BSA discusses merits of merit system

Dylan Boyle

A group of students aimed to educate the masses Thursday about the need for affirmative action in the university admissions process.

Students handed out information at the Union Drive Community Center and tried to show what university life would be like without minorities on campus, by wearing orange and refusing to speak in classes.

“We’re trying to make a statement on campus,” said Tameka Greene, vice president of the Black Student Alliance and senior in art and design. “What would it be like without students of color?”

Missing Minority Day was sponsored by the Black Student Alliance to combat recent movements across the country to get rid of affirmative action and instead use a merit system to admit students.

A merit system would not work, Greene said, because white students from upper-class neighborhoods would still be preferred over blacks from lower-class neighborhoods, even if they had the same GPA.

“It’s not a level playing ground,” Greene said.

Greene said many students come to Iowa State from predominantly white communities in Iowa and the perception students have of minorities is often framed by the negative portrayal of minorities in the media.

“When you come to a place of higher education, that perception should be flipped upside down – but it isn’t,” Greene said.

Greene said the way to change the negative perception of minorities is to have a university where minorities are accurately represented, which is why affirmative action is needed.

“It needs to start with the university,” Greene said. “The university needs to be real with themselves. They boast that it’s a diverse campus, but it really isn’t.”

Greene said the university administration needs to be responsible and take some initiative, which she said it hasn’t done in the past.

“It took two-and-a-half years for us to get an interview for director of Multicultural Student Affairs,” Greene said. “If it was any other organization, that wouldn’t have happened.”

Courtney Thomas, junior in pre-journalism and mass communication and recipient of the Multicultural Vision Program Award, said she has greatly benefited from an affirmative action scholarship.

“It was a great help – you know you have a support system already,” Thomas said.

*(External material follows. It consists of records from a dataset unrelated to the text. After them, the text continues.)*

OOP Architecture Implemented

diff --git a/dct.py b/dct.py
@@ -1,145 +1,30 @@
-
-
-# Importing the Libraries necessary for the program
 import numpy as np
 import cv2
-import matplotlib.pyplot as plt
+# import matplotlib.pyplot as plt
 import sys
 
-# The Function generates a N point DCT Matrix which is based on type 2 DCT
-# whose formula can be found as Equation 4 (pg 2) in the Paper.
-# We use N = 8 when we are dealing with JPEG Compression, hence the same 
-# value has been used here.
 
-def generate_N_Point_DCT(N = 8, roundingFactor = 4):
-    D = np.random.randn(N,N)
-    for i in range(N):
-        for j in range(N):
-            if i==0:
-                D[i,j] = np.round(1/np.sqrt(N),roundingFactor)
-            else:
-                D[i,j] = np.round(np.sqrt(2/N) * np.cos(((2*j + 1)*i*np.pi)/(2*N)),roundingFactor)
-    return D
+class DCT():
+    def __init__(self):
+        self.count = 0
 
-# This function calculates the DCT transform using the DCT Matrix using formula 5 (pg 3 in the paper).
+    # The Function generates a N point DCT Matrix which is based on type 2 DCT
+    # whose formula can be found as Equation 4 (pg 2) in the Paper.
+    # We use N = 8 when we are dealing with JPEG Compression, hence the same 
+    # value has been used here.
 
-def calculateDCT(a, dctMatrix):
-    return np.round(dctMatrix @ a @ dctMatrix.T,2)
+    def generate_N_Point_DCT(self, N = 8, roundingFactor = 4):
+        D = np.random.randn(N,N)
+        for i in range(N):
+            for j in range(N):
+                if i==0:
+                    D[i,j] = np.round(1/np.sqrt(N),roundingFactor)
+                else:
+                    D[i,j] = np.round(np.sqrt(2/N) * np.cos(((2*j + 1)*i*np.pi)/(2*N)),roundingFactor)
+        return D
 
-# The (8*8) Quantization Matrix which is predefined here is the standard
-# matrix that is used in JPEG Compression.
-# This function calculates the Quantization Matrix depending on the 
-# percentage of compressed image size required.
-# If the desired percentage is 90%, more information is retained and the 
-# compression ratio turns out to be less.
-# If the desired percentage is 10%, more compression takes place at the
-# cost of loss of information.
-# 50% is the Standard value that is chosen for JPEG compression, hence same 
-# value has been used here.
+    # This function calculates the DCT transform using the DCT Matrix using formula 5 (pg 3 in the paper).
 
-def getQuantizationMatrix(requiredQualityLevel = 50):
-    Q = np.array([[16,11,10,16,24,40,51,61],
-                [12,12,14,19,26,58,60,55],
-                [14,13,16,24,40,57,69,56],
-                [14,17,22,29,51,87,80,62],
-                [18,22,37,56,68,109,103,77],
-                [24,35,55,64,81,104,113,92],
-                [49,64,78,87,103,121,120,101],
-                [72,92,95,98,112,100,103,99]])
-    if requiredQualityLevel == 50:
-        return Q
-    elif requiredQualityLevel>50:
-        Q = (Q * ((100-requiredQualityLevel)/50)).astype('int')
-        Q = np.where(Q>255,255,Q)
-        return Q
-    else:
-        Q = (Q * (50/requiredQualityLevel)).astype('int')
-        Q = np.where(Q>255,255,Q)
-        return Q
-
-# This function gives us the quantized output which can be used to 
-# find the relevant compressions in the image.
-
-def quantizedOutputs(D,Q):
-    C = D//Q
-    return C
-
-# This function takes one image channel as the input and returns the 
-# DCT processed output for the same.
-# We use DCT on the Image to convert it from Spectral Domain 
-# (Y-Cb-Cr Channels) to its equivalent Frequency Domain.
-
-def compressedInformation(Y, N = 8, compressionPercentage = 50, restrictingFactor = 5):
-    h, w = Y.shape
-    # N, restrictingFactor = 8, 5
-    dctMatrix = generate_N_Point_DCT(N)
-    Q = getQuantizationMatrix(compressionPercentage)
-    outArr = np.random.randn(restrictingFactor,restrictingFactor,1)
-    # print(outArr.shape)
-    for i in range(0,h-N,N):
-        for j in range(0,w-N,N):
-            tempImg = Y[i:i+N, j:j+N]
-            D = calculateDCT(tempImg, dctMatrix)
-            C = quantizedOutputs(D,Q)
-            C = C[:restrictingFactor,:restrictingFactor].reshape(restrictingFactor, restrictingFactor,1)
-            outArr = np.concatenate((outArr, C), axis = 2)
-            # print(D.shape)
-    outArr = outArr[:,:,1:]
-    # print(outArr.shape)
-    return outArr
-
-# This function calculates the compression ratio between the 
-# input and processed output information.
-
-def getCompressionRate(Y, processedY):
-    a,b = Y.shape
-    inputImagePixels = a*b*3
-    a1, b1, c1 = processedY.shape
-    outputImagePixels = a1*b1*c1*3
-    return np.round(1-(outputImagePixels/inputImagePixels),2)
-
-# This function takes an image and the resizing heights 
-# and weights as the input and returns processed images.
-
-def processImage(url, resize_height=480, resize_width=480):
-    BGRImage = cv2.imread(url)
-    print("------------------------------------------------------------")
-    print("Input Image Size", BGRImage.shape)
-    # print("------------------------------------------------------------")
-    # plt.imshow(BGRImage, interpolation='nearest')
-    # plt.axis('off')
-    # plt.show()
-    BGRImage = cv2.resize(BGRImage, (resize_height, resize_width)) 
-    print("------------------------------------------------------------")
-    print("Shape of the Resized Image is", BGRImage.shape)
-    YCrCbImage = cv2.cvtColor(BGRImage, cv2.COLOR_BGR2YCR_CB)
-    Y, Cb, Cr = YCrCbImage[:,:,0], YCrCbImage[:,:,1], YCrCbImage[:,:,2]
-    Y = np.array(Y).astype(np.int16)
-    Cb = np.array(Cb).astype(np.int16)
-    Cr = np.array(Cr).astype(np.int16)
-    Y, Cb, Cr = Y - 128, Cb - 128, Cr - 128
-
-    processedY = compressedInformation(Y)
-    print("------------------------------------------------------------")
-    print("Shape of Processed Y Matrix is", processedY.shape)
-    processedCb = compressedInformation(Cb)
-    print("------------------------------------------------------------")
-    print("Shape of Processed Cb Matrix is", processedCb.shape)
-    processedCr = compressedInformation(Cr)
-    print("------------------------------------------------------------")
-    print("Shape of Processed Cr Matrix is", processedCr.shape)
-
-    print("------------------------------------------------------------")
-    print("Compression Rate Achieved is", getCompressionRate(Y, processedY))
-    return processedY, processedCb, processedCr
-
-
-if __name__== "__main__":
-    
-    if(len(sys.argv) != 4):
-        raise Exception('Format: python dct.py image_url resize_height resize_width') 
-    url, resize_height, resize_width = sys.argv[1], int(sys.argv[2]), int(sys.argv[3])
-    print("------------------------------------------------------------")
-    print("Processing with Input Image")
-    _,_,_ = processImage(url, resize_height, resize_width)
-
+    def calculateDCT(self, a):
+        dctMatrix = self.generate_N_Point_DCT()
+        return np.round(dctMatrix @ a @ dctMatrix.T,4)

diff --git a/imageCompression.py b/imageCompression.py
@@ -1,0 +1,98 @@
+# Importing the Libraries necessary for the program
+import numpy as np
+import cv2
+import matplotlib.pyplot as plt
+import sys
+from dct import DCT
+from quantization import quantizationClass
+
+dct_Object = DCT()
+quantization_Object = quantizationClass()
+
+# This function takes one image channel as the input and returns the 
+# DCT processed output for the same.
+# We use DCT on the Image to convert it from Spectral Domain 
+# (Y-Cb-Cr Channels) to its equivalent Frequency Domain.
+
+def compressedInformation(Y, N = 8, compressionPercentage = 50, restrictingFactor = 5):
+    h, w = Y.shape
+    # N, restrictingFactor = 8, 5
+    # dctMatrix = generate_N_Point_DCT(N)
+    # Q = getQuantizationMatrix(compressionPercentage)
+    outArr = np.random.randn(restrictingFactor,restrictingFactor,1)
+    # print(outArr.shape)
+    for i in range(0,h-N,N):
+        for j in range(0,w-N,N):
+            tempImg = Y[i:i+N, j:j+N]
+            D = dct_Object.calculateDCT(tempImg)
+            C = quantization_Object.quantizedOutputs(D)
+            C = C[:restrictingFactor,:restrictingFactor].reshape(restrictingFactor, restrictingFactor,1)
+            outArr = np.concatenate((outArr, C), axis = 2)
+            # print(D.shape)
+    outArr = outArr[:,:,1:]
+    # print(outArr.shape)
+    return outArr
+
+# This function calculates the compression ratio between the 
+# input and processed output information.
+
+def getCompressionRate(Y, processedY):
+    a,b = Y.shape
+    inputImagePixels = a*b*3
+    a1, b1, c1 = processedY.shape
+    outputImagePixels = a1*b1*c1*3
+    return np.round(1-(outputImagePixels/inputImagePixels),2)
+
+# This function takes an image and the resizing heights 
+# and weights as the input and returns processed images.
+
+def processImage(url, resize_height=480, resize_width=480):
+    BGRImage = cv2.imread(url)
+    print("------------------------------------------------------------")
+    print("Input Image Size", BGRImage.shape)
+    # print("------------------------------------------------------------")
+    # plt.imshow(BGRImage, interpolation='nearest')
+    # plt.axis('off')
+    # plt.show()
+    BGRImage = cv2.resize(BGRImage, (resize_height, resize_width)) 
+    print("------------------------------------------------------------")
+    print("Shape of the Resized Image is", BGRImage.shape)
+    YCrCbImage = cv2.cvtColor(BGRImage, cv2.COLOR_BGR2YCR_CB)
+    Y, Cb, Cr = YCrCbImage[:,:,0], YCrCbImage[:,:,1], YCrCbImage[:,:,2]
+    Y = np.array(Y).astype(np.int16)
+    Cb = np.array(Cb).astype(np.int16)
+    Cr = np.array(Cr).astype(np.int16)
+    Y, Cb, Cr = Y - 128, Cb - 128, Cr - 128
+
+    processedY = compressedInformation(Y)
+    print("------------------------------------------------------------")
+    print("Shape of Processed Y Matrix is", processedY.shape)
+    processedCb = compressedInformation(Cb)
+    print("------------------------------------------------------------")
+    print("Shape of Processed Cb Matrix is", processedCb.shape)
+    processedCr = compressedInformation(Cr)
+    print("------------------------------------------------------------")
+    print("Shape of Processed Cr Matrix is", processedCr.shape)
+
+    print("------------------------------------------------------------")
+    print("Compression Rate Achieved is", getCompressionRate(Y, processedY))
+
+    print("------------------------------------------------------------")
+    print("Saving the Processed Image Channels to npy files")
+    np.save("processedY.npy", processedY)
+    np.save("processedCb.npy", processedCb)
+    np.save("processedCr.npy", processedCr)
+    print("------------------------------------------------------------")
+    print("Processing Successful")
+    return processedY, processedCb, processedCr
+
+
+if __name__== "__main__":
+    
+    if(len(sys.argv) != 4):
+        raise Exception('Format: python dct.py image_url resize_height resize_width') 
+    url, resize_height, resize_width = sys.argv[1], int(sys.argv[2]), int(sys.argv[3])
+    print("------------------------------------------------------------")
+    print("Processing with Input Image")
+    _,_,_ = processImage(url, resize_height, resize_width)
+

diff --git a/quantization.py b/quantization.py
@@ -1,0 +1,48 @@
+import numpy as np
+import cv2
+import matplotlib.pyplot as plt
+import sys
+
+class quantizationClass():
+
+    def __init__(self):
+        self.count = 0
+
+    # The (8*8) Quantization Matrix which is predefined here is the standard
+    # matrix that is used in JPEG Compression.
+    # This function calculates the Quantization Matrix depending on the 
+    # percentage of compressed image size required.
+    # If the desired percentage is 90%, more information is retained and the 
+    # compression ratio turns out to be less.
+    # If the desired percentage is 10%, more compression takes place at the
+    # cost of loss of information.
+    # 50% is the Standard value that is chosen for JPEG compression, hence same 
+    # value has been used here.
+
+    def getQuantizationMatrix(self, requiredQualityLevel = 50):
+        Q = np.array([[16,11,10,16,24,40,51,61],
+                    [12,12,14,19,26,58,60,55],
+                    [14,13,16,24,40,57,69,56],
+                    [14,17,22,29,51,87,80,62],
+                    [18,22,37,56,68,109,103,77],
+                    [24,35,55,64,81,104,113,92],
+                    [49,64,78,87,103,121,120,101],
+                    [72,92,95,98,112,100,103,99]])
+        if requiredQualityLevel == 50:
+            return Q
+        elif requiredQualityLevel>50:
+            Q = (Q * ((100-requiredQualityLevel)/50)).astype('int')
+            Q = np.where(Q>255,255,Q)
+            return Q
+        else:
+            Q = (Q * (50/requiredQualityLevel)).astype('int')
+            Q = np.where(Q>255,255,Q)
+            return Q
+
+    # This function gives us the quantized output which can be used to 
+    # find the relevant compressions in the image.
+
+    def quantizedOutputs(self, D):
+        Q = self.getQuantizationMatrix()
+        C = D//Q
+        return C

The scholarship Thomas received was one of 100 given to recruit Iowa high school students to Iowa State.

“One hundred students is not enough, though,” Greene said. “Affirmative action is not just for students of color – it affects everyone.”